Patrick: I was recently putting together a resume for a creative position, and I found myself completely unable to distill what’s special about me into a digestible collection of jobs and experiences. Just by virtue of being a human being for over thirty years, I’ve amassed a weird collection of skills and experiences, and the only reason I can believe that it’s all part of a single lifetime is because I was there to experience it all. I’ve got something of an obsessive mind, and a propensity to burn myself out, so my list of former passions is long. The point is, there’s a lot feeding into the person I am today, and while it’s easiest to say that I am the handful of things that have effected me most recently (i.e.: improviser, writer, comic enthusiast, administrator), that definition is woefully inadequate. The same is doubly true for superheroes, and Batgirl 32 revels in developments from the recent past while acknowledging a history (both real and invented) that demands to be honored.
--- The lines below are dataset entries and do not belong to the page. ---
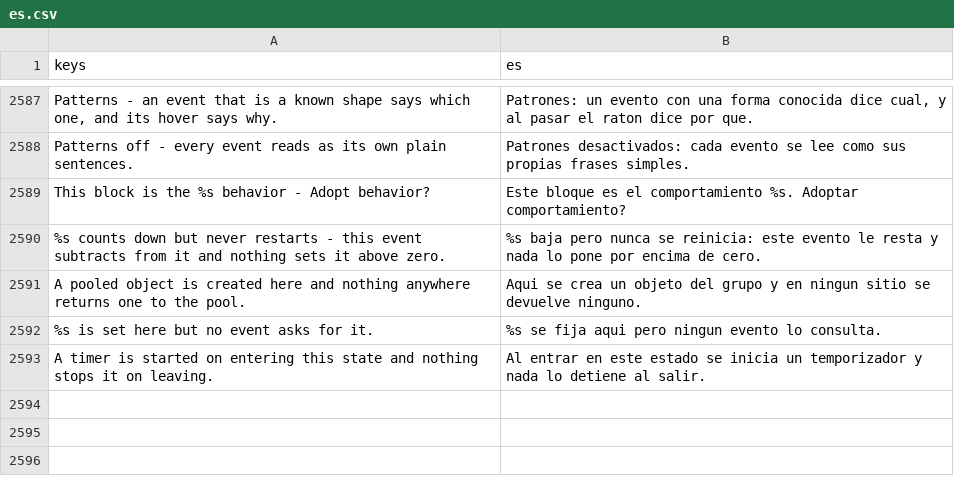
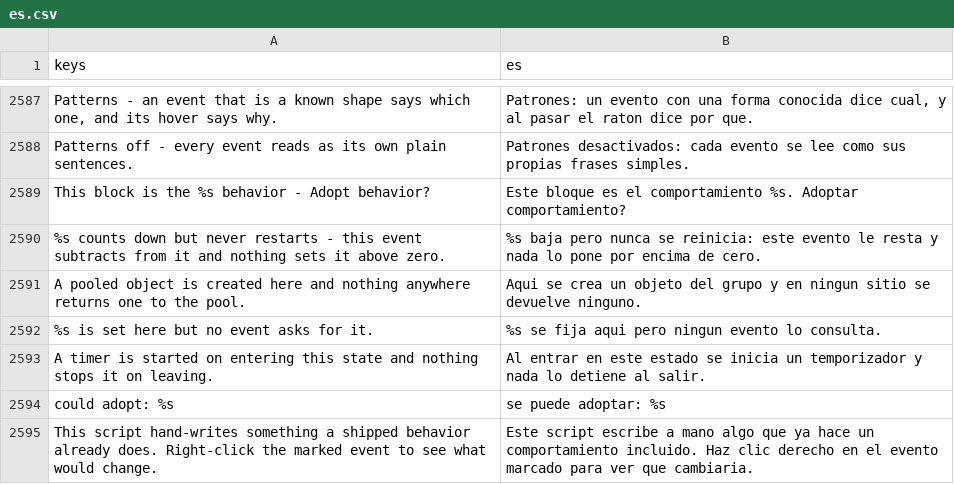
Before and after one commit to SalmanShhh/Godot-EventSheet-Visual-Scripting, a CSV file: addons/eventsheet/translations/es.csv, drawn as a sheet; only a part is shown, gaps mark what is left out.

```diff
--- a/addons/eventsheet/translations/es.csv
+++ b/addons/eventsheet/translations/es.csv
@@ -2617 +2617,3 @@ A pooled object is created here and nothing anywhere returns one to the pool.,Aq
 A timer is started on entering this state and nothing stops it on leaving.,Al entrar en este estado se inicia un temporizador y nada lo detiene al salir.
+could adopt: %s,se puede adoptar: %s
+This script hand-writes something a shipped behavior already does. Right-click the marked event to see what would change.,Este script escribe a mano algo que ya hace un comportamiento incluido. Haz clic derecho en el evento marcado para ver que cambiaria.
```
Also changed, not shown: addons/eventsheet/translations/de.csv, addons/eventsheet/translations/it.csv, 8 other files.
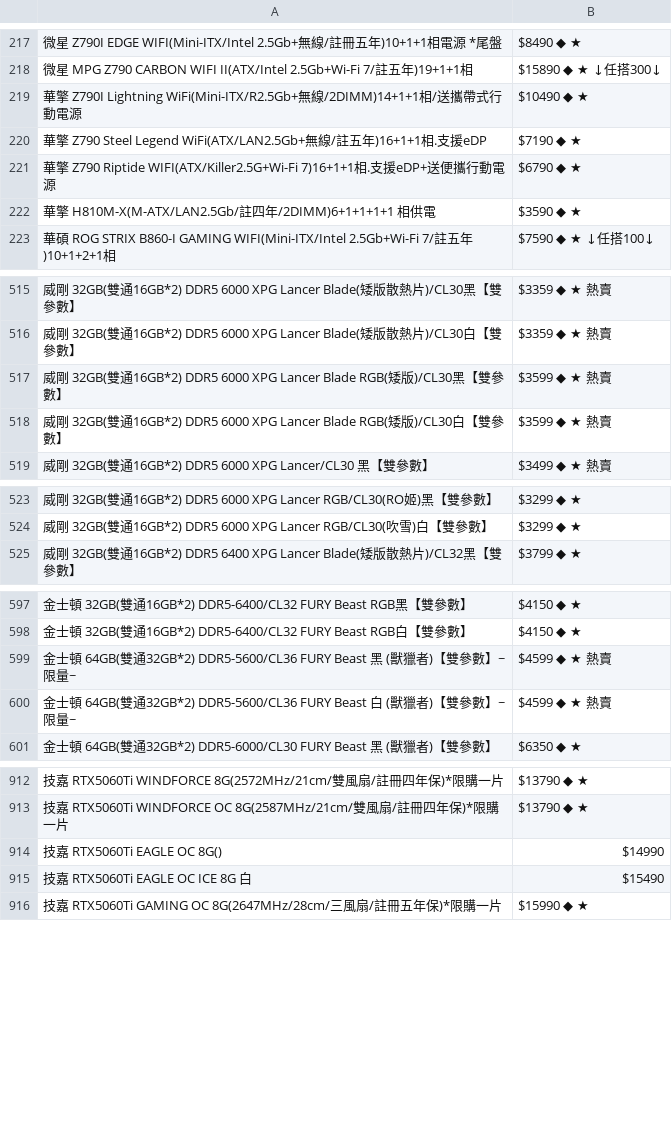
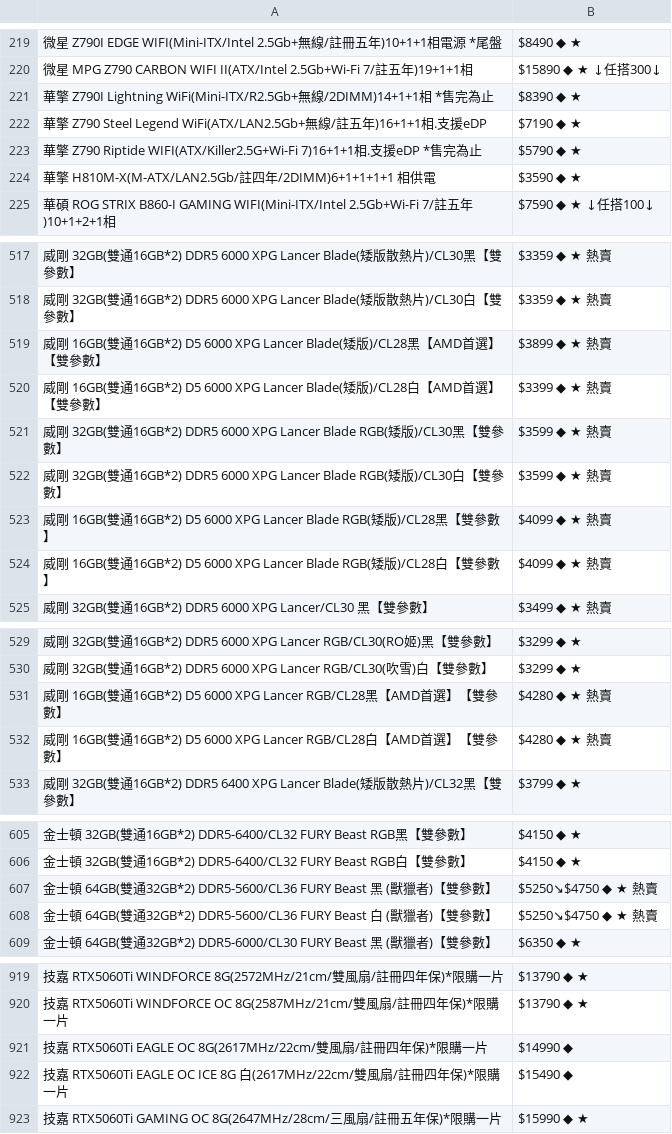
Before and after one commit to suouwang/ops_mid, a CSV file: api.csv, drawn as a sheet; only a part is shown, gaps mark what is left out; removed rows and columns are numbered as before the commit, all else as after; the diff covers the shown part only; the diff names each change by its address in the sheet, - before the commit and + after, or states it on an @@ line.

```diff
--- a/api.csv
+++ b/api.csv
-row 219: 華擎 Z790I Lightning WiFi(Mini-ITX/R2.5Gb+無線/2DIMM)14+1+1相/送攜帶式行動電源 | $10490 ◆ ★
+row 221: 華擎 Z790I Lightning WiFi(Mini-ITX/R2.5Gb+無線/2DIMM)14+1+1相 *售完為止 | $8390 ◆ ★
-A223: …支援eDP+送便攜行動電源
+A223: …支援eDP *售完為止
-B223: $6790 ◆ ★
+B223: $5790 ◆ ★
+row 519: 威剛 16GB(雙通16GB*2) D5 6000 XPG Lancer Blade(矮版)/CL28黑【AMD首選】【雙參數】 | $3899 ◆ ★ 熱賣
+row 520: 威剛 16GB(雙通16GB*2) D5 6000 XPG Lancer Blade(矮版)/CL28白【AMD首選】【雙參數】 | $3399 ◆ ★ 熱賣
+row 523: 威剛 16GB(雙通16GB*2) D5 6000 XPG Lancer Blade RGB(矮版)/CL28黑【雙參數】 | $4099 ◆ ★ 熱賣
+row 524: 威剛 16GB(雙通16GB*2) D5 6000 XPG Lancer Blade RGB(矮版)/CL28白【雙參數】 | $4099 ◆ ★ 熱賣
+row 531: 威剛 16GB(雙通16GB*2) D5 6000 XPG Lancer RGB/CL28黑【AMD首選】【雙參數】 | $4280 ◆ ★ 熱賣
+row 532: 威剛 16GB(雙通16GB*2) D5 6000 XPG Lancer RGB/CL28白【AMD首選】【雙參數】 | $4280 ◆ ★ 熱賣
-row 599: 金士頓 64GB(雙通32GB*2) DDR5-5600/CL36 FURY Beast 黑 (獸獵者)【雙參數】~限量~ | $4599 ◆ ★ 熱賣
-row 600: 金士頓 64GB(雙通32GB*2) DDR5-5600/CL36 FURY Beast 白 (獸獵者)【雙參數】~限量~ | $4599 ◆ ★ 熱賣
+row 607: 金士頓 64GB(雙通32GB*2) DDR5-5600/CL36 FURY Beast 黑 (獸獵者)【雙參數】 | $5250↘$4750 ◆ ★ 熱賣
+row 608: 金士頓 64GB(雙通32GB*2) DDR5-5600/CL36 FURY Beast 白 (獸獵者)【雙參數】 | $5250↘$4750 ◆ ★ 熱賣
-row 914: 技嘉 RTX5060Ti EAGLE OC 8G() | $14990
-row 915: 技嘉 RTX5060Ti EAGLE OC ICE 8G 白 | $15490
+row 921: 技嘉 RTX5060Ti EAGLE OC 8G(2617MHz/22cm/雙風扇/註冊四年保)*限購一片 | $14990 ◆
+row 922: 技嘉 RTX5060Ti EAGLE OC ICE 8G 白(2617MHz/22cm/雙風扇/註冊四年保)*限購一片 | $15490 ◆
```
Also changed, not shown: 3 added rows, 15 removed rows and 30 edited cells elsewhere in this file, 1 other file.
Today, Shelby and Patrick are discussing Batgirl 31, originally released May 14th, 2014.
Shelby: I love me a good, jovial villain. Any bad guy can be evil and cranky, but when they’re amiable, pleasant, flirty even, that is hands down the best. Those villains are unpredictable and creepy. Best/worst of all: you can almost find yourself liking them. They don’t fit into the standard good guy/bad guy dichotomy, which creates a far more complicated relationship between them, the actual good guys, and the reader. I love complicated relationships with fictional characters (what’s up, John Constantine), so I’m thrilled to see Gail Simone and Fernando Pasarin welcome Ragdoll to Gotham City and Batgirl.
Spencer: “Blood is thicker than water.” This expression is usually used to describe how family has a special connection, how family has an obligation to stick together no matter what. It would be wonderful if that was always the case, wouldn’t it? Unfortunately, families can be dysfunctional or abusive, or just go through hard times, and when this happens it hurts all the more because it comes from family; when the people who are supposed to protect us and love us unconditionally hurt us, it’s a special kind of pain. Batgirl’s been dealing with a lot lately, horrific events that would get anyone down, but they’re even more painful because family is involved. Fortunately, at least some hope is on the horizon. Continue reading
Today, Drew and guest writer Chuck Maa are discussing Batgirl 23, originally released August 14th, 2013.
Drew: Superheroes lead miserable lives. The demands of serialized storytelling require that they are regularly beset by life-altering tragedies, are perpetually unlucky in love, and maybe die once or twice in their career. Month-to-month, it’s exciting, but when you total it all up, the life of your average superhero is unspeakably depressing. Take, for example, Barbara Gordon. Her mother abandoned her when she was a child because of her psychotic brother; her fledgling vigilante career was violently ended when she was shot in the spine; after regaining the ability to walk, she suffered from rather severe PTSD. Oh, and remember her psychotic brother? He grows up to be a serial killer who she now feels guilty of killing. Also, her dad also holds her responsible for killing her brother. Things seemed to be finally looking up for her last month, as she forgot her troubles and went on her first date with a new squeeze, but we all knew it couldn’t last. Continue reading
Drew: Gail Simone gets Barbara Gordon. I mean that both in that Simone understands Babs’ motivations and has a clear sense of her voice AND that she understands what makes her an interesting character. Early issues of Batgirl featured a fresh balance of uncertainty both under the cape (pertaining to PTSD and survivor’s guilt) and out of it (pertaining to the more pedestrian trappings of being an unemployed twenty-something looking for an apartment). More recent developments in this title (and Batman) have piled on a few more issues, from questioning the trust of Bruce Wayne to guilt over killing her own brother, which threatened to crowd out those elements I loved so much. Issue 22 finds both Simone and Babs taking a step back, separating the bat from the girl, and refocusing the story on Babs. Continue reading
Today, Spencer and Patrick are discussing Batgirl 20, originally released May 15th, 2013.
Spencer: We expect our heroes to be there for us when we need them, but who’s there for our heroes when they need help? Batman turns to Alfred, Superman turns to Lois Lane, and Batgirl turns to…her psychiatrist? While Barbara isn’t the first superhero to see a shrink, it’s rare for one with a secret identity to do so. Babs is putting herself at risk, yet where else can she turn? The failure of Barbara’s support system couldn’t have come at a worse time; not only is she weighed down by guilt, she’s also facing the most frightening new villain to show her face in Gotham in years. Continue reading